In which lines of the data does the string "limites" appear? Copy every one.

Records excerpted from a collection:

=-=-=-=-=

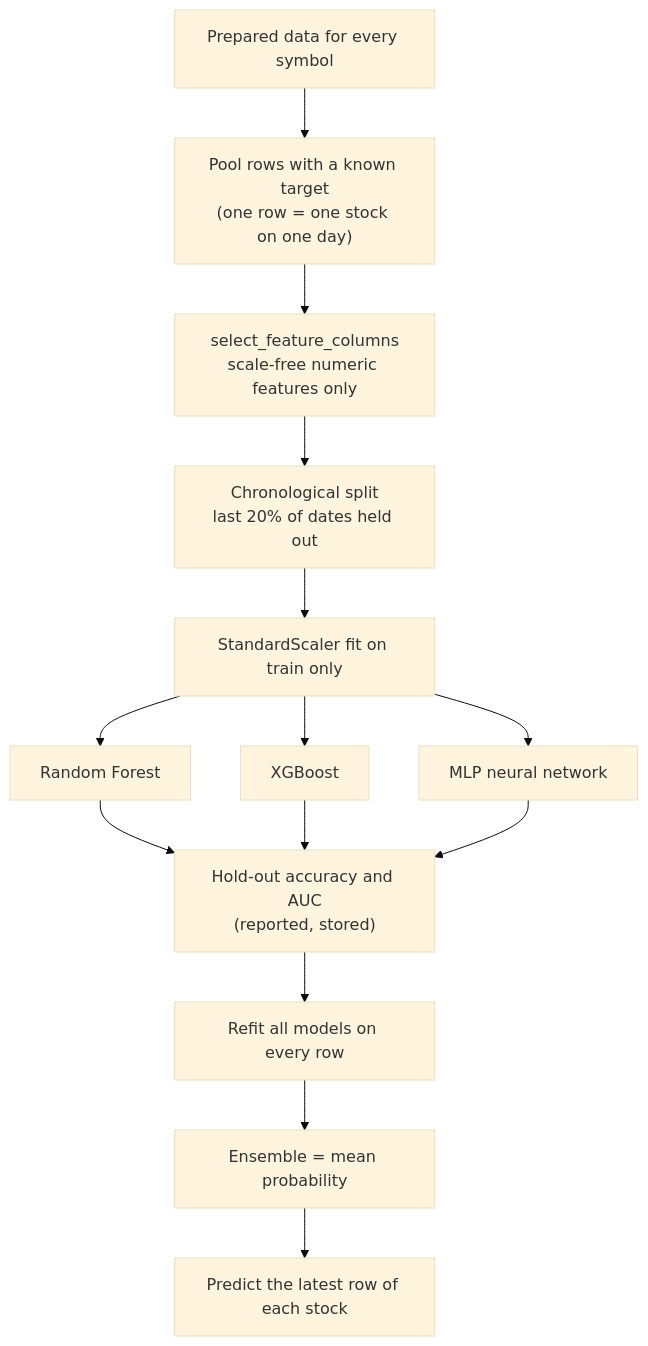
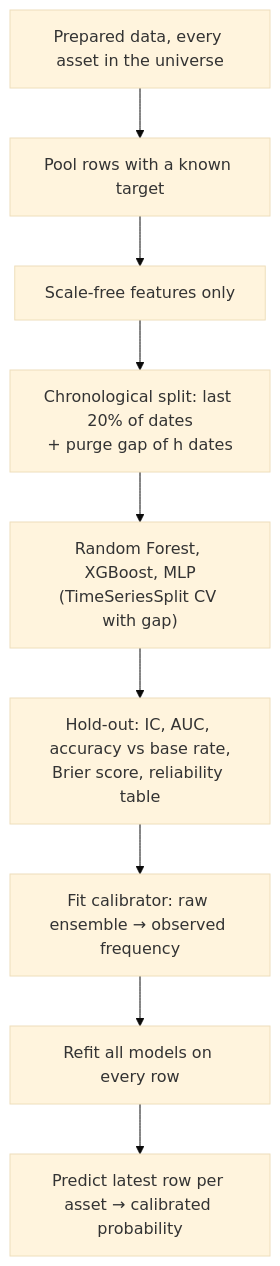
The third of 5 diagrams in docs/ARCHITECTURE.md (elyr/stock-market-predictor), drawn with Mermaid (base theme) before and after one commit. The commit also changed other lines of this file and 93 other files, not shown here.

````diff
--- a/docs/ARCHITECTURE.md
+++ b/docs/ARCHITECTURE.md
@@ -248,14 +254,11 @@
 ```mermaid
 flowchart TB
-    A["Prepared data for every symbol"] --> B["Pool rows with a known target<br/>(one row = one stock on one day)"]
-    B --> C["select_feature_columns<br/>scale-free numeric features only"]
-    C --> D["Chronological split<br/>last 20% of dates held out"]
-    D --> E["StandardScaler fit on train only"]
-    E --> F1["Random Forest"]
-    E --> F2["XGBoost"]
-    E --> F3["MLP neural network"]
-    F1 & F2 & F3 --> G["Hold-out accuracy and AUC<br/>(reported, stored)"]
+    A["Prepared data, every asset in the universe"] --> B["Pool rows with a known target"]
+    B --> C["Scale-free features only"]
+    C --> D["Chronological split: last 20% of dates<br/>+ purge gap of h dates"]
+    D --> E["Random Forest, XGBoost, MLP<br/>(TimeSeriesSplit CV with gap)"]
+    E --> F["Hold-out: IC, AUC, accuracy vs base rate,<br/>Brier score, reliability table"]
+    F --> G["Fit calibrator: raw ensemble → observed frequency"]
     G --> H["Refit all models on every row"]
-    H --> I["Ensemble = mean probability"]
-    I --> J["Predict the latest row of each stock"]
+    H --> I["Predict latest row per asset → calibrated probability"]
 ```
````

=-=-=-=-=

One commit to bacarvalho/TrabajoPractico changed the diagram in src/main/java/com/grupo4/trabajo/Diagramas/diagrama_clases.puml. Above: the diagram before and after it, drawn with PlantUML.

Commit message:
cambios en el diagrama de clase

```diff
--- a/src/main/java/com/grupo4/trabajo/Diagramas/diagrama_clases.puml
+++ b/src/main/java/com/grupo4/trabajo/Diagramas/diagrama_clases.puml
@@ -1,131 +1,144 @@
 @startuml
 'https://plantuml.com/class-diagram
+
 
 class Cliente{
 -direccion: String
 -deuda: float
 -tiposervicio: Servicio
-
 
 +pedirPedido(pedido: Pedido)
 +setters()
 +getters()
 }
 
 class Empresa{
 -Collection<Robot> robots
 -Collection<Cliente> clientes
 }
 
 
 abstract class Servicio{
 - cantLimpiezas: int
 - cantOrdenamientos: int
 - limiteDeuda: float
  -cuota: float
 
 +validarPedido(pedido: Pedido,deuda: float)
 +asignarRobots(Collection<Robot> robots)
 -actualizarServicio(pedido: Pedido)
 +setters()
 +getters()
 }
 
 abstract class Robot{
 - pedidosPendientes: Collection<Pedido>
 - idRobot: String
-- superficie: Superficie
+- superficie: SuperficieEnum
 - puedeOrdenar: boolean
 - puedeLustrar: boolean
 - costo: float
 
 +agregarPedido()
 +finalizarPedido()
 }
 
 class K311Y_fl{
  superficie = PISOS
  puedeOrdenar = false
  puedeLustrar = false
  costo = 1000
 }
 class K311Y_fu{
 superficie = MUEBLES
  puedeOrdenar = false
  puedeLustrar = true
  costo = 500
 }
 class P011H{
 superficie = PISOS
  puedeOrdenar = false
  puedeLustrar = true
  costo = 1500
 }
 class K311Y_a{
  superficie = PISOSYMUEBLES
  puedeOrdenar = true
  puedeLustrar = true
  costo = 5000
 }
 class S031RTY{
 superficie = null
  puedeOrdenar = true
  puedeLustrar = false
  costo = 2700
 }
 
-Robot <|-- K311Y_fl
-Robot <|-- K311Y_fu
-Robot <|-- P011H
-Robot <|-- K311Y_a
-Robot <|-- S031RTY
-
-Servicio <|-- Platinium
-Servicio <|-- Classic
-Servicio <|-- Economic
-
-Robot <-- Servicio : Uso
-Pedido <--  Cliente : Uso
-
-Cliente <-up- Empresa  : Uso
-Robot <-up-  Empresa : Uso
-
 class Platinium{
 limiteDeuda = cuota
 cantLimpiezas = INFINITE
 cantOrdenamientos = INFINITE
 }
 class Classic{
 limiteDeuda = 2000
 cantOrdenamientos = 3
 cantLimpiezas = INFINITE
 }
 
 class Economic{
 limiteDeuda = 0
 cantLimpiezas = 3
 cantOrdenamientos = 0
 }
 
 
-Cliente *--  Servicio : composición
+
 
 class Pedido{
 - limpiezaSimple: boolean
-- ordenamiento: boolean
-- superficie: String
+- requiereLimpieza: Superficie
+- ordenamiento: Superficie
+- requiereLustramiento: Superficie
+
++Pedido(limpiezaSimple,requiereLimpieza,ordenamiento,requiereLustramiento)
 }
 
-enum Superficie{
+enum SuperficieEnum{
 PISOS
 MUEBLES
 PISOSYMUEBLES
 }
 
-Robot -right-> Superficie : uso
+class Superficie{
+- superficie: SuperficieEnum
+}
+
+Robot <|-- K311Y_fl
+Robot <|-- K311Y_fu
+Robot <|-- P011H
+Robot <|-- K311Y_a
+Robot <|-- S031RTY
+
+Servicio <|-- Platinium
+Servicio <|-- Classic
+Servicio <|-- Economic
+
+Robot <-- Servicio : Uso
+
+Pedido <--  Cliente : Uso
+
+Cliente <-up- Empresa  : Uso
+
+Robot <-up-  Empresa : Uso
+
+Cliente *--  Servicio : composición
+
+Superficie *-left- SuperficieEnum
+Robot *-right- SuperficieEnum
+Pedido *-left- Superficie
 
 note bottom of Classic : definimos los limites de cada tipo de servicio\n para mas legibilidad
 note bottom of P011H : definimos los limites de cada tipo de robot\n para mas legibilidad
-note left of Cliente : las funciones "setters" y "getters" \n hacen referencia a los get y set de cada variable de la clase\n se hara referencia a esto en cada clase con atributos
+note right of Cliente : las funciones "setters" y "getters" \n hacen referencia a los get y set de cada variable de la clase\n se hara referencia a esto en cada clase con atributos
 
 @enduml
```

=-=-=-=-=

FINAL ANSWER:
 note bottom of Classic : definimos los limites de cada tipo de servicio\n para mas legibilidad
 note bottom of P011H : definimos los limites de cada tipo de robot\n para mas legibilidad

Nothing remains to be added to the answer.